CHARLES KRAUTHAMMER: Mort's right. It's a moral and political disaster. It's a moral disaster for the reason that Mort had said. There's a reason why for 30 years no Israeli government in many wars and many prisoner exchanges ever released this guy. He is an abomination, a sadistic terrorist of a kind that is almost unspeakable. And yet he was released and returned for two bodies, not even live soldiers. But the political aspect of this is even worse, because Olmert, the Prime Minister of Israel, went to war ostensibly to get these two guys back. He also announced at the beginning of that war, the Lebanon War two years ago, that he would smash Hezbollah and destroy its sanctuary. All of this, of course, never happened. He never got his soldiers back, except in this awful exchange. Hezbollah was strengthened. Hezbollah is now a part of the Lebanese government, and it's a threat to Israel's existence and to Lebanese sovereignty. So he's a prime minister who has a lot to answer for. A war that he lost essentially ends today with the worst of possible events.
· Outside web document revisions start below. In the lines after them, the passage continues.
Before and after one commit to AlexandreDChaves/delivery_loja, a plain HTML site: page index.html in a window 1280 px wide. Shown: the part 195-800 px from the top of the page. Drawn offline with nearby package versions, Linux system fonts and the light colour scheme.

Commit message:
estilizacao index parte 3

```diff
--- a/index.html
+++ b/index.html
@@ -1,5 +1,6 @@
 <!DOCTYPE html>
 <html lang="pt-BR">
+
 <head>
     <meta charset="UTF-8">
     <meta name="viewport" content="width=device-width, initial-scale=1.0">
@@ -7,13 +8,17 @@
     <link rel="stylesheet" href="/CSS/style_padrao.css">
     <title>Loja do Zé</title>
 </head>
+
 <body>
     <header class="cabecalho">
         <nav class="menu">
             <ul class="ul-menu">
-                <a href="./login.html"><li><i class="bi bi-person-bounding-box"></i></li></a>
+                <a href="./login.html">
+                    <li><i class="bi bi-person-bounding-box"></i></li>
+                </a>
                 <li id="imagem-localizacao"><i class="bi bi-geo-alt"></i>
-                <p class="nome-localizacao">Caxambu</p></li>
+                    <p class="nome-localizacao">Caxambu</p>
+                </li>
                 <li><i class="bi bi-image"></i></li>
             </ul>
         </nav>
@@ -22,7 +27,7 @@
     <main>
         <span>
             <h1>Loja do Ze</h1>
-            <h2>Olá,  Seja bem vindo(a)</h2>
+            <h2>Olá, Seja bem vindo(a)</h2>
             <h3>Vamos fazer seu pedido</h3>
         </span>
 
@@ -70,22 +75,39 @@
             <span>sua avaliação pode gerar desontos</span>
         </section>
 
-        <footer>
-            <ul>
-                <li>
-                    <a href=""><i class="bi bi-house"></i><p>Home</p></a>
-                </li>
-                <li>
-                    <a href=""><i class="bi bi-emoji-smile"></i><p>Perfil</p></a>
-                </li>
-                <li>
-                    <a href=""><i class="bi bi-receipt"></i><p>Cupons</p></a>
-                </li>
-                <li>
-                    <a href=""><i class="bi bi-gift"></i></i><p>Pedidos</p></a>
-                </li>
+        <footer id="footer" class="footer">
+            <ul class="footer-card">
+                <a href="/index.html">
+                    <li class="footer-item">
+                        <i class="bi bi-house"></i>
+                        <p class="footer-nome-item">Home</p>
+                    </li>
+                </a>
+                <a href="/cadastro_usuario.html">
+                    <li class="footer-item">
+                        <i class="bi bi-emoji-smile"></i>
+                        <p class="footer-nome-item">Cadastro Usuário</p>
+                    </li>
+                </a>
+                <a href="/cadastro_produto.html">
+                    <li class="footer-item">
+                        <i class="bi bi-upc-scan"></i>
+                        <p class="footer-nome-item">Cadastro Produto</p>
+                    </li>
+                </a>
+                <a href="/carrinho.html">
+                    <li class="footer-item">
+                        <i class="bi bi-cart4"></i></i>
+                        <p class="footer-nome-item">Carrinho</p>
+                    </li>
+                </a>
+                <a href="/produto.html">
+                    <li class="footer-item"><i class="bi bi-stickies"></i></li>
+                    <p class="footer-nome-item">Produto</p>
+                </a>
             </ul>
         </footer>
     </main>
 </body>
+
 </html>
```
BILL KRISTOL: It’s admirable that Israel has always had a policy of trying very hard and paying a very high price to get back soldiers who were held captive or even the bodies of soldiers who have died. And you got to sort of admire the country for its commitment to that. Having said that, I very much agree that it's a terrible day. It's a victory for the terrorists. It's a victory for a murderer. It's a victory for Hezbollah. It’s a victory for Iran, which, of course, is behind, and Nasrallah, the head of Hezbollah, in his speech went out of his way to specially thank the Islamic Republic of Iran. And I think it makes more kidnappings likely, more terror likely, more terror likely, and it makes war more likely. This will embolden the worst elements, not just surrounding issue, though I think it makes attacks on Israel more likely, but in the Middle East as a whole. And what is the message of this? The message of this is that kidnapping, terrorism, murder, works.
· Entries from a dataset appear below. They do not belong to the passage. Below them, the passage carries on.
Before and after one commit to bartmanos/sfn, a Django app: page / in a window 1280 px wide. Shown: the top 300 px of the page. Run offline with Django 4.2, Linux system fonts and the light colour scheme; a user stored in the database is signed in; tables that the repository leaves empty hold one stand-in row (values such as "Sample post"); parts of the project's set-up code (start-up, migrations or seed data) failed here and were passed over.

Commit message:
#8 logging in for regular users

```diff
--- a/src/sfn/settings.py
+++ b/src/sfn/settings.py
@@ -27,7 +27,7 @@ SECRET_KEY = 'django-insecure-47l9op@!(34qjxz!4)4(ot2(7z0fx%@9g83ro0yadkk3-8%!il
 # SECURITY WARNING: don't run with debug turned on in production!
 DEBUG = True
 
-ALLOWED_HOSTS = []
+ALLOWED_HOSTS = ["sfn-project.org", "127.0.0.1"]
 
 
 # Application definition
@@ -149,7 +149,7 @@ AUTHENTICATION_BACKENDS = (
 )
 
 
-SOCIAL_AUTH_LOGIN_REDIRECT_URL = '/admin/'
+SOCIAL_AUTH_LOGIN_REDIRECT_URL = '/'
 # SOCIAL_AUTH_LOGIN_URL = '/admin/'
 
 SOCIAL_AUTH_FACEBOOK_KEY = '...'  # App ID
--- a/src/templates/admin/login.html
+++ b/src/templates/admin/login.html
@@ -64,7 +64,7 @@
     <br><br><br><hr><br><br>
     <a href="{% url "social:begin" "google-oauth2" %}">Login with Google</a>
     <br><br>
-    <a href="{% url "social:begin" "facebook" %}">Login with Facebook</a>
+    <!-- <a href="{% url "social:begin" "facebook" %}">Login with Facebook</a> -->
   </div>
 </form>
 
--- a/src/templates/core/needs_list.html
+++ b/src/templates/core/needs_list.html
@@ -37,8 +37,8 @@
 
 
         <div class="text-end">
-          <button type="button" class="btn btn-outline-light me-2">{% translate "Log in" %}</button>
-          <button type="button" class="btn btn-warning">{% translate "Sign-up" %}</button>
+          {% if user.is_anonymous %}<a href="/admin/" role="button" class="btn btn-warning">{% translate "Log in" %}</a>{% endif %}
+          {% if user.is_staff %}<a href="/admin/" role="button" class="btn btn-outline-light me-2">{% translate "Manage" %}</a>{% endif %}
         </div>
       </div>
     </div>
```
KRAUTHAMMER: And in one other aspect, one of the Israelis who voted against this exchange pointed out that the release was in exchange for two dead Israelis. There’s a live Israeli, Shalit, who’s being held in Gaza. So the old incentive the enemy had of keeping Israeli soldiers or kidnapees alive disappears. If you could get all of this, including a body, there is no incentive to not do the worst to a captured Israeli. I think it sends a terrible message, and Israel will pay in the future.

#From the July 21 CBS Evening News:
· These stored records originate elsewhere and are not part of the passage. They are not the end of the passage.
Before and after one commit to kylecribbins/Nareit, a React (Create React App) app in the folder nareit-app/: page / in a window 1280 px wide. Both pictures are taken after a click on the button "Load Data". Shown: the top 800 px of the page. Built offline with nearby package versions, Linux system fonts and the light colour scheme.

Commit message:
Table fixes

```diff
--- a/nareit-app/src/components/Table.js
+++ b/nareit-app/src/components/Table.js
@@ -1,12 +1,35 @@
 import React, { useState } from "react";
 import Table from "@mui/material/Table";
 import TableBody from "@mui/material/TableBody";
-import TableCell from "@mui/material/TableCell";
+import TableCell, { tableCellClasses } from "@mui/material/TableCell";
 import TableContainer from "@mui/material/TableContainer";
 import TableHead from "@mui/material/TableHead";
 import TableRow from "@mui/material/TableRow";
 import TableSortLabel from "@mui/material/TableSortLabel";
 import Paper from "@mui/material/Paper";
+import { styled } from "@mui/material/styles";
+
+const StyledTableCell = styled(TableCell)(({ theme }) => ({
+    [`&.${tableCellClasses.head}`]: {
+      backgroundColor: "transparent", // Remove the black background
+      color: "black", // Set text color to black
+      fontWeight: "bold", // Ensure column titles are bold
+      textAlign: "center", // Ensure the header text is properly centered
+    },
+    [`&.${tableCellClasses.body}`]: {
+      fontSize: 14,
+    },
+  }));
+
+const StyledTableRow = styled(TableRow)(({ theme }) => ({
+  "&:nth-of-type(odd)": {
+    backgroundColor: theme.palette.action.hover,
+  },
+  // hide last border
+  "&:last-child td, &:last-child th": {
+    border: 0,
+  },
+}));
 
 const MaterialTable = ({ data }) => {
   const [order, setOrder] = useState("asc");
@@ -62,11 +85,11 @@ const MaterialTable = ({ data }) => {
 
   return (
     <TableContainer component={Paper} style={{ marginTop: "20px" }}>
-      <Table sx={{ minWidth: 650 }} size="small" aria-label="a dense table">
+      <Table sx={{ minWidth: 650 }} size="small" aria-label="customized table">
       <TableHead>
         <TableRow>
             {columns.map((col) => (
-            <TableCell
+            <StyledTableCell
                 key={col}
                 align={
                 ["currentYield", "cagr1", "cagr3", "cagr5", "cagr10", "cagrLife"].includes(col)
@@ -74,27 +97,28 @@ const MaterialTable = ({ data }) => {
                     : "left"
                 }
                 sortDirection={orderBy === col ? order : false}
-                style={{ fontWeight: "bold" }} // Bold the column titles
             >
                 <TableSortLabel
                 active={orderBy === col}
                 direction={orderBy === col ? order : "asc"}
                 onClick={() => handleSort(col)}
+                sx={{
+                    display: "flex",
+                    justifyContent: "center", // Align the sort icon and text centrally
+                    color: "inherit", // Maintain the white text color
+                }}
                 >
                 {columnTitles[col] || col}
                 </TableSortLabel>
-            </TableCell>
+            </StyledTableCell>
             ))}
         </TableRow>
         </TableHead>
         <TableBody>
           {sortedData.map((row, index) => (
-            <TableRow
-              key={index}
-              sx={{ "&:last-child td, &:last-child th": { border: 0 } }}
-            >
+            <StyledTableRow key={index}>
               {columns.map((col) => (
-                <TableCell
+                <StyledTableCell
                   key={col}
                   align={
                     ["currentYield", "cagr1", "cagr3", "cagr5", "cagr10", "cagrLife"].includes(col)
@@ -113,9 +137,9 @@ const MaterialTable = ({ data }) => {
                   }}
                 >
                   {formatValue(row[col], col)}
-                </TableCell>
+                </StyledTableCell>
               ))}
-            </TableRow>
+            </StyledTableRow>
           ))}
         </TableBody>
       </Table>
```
KATIE COURIC: Throughout his trip this week from Kabul to London, Barack Obama will have to deal with anti-American anger and resentment that's grown since the U.S. invasion of Iraq. Amman, Jordan is no exception. About 50 percent of the population of this country is Palestinian. And many believe the war on terror will never be won unless the United States also addresses the Arab-Israeli conflict. That's precisely what Senator Obama will try to do when he travels to Israel. For the first time in years, there are some glimmers of hope in the Arab-Israeli stalemate -- a virtual cease-fire between Israel and Hamas, a prisoner exchange with Hezbollah, and the beginning of low-level talks between Israel and Syria.